▸ YOUR GOAL
Work out how many lines of the listing below contain the word "changed". Respond with that number only.

▸ INFORMATION GIVEN
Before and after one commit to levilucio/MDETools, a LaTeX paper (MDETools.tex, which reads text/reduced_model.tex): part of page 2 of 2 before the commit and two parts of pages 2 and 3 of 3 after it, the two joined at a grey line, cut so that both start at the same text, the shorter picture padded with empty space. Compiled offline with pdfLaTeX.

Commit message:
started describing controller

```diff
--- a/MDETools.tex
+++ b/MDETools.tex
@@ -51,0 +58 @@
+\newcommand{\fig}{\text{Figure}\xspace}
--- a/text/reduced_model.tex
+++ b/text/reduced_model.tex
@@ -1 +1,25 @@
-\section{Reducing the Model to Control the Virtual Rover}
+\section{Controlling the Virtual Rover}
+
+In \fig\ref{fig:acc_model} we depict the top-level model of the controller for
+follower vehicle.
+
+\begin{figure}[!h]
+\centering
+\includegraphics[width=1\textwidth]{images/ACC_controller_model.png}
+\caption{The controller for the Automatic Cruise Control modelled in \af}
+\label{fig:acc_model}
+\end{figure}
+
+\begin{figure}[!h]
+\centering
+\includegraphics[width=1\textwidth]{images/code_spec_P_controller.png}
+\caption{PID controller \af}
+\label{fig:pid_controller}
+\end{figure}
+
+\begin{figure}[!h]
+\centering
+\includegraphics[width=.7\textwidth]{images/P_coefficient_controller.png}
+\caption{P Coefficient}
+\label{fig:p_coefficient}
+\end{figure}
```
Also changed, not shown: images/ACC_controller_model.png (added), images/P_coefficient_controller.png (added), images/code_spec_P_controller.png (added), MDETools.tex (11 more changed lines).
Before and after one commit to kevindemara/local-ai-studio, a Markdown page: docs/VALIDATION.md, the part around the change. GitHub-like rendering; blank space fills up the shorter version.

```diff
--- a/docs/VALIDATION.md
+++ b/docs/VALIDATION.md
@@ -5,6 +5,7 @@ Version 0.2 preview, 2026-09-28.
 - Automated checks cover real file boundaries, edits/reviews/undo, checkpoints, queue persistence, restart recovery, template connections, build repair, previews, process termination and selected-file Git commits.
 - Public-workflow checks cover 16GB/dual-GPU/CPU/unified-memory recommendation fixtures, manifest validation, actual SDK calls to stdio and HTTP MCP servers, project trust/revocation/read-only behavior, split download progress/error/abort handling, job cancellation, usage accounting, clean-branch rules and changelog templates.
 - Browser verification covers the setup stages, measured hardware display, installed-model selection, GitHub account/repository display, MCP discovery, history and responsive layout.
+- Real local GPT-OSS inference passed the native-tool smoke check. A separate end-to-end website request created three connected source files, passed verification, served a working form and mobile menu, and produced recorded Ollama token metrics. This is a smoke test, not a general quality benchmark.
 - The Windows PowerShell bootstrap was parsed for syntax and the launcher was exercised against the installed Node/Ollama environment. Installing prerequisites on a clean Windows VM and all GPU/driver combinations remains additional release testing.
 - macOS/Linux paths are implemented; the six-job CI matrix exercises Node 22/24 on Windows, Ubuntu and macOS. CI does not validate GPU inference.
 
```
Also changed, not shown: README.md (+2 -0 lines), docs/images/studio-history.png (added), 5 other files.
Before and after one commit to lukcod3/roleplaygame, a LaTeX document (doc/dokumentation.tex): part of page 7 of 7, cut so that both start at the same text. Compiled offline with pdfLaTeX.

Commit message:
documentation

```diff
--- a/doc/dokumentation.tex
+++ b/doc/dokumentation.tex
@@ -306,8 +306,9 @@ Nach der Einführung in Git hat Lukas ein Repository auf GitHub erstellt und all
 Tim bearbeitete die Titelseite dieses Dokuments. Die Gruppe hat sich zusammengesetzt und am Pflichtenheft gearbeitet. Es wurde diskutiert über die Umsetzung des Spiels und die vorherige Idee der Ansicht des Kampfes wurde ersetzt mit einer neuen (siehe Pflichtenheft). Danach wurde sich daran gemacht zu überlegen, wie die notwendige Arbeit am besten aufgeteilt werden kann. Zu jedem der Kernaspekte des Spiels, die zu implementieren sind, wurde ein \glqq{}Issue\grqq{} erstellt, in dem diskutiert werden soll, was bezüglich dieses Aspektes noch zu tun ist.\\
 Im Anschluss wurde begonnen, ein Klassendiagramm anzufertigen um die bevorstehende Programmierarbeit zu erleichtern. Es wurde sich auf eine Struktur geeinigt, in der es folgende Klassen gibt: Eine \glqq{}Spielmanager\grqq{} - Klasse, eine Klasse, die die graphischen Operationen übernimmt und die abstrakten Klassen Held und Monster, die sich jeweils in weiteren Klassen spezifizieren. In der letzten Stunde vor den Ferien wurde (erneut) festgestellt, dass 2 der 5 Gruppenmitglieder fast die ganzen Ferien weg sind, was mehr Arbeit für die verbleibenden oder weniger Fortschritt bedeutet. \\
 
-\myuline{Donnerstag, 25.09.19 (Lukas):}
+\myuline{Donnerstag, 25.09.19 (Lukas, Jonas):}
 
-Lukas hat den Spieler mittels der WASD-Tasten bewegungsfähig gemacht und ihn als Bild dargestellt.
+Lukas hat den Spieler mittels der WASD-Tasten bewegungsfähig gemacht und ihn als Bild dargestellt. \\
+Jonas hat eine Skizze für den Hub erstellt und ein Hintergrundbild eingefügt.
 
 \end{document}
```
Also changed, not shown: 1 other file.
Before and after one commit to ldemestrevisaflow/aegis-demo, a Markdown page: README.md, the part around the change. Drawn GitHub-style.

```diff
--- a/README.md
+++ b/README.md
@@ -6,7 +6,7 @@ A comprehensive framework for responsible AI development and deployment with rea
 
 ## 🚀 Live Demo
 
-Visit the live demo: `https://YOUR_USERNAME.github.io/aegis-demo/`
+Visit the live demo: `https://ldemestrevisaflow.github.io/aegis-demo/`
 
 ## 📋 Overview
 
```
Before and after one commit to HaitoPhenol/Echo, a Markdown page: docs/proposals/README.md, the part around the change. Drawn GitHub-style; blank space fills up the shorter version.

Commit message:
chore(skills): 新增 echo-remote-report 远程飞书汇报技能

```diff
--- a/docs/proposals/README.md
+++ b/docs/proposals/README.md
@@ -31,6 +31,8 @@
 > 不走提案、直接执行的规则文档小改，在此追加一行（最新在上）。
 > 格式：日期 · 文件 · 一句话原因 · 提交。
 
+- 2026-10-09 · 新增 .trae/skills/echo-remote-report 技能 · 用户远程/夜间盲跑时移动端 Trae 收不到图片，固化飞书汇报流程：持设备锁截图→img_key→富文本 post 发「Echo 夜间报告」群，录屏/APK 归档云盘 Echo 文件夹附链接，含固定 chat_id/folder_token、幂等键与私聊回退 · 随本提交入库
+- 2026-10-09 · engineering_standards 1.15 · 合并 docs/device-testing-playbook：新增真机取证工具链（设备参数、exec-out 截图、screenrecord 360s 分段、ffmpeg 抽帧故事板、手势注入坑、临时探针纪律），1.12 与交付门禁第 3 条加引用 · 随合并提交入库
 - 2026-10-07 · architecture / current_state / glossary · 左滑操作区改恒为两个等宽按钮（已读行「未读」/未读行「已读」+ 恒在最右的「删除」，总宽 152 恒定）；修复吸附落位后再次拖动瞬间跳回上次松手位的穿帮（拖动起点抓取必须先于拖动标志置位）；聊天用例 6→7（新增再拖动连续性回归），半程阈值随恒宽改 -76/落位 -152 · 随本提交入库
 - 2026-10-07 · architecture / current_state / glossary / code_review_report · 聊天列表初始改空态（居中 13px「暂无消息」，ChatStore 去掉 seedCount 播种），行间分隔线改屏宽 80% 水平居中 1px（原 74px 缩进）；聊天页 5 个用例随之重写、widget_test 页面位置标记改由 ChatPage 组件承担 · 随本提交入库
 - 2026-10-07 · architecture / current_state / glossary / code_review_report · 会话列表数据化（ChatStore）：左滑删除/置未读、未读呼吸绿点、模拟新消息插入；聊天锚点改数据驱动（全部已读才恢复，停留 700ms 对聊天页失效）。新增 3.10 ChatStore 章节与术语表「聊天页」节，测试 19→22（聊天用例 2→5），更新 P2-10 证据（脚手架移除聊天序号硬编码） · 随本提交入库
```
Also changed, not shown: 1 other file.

▸ RESULT OF THIS EXERCISE
4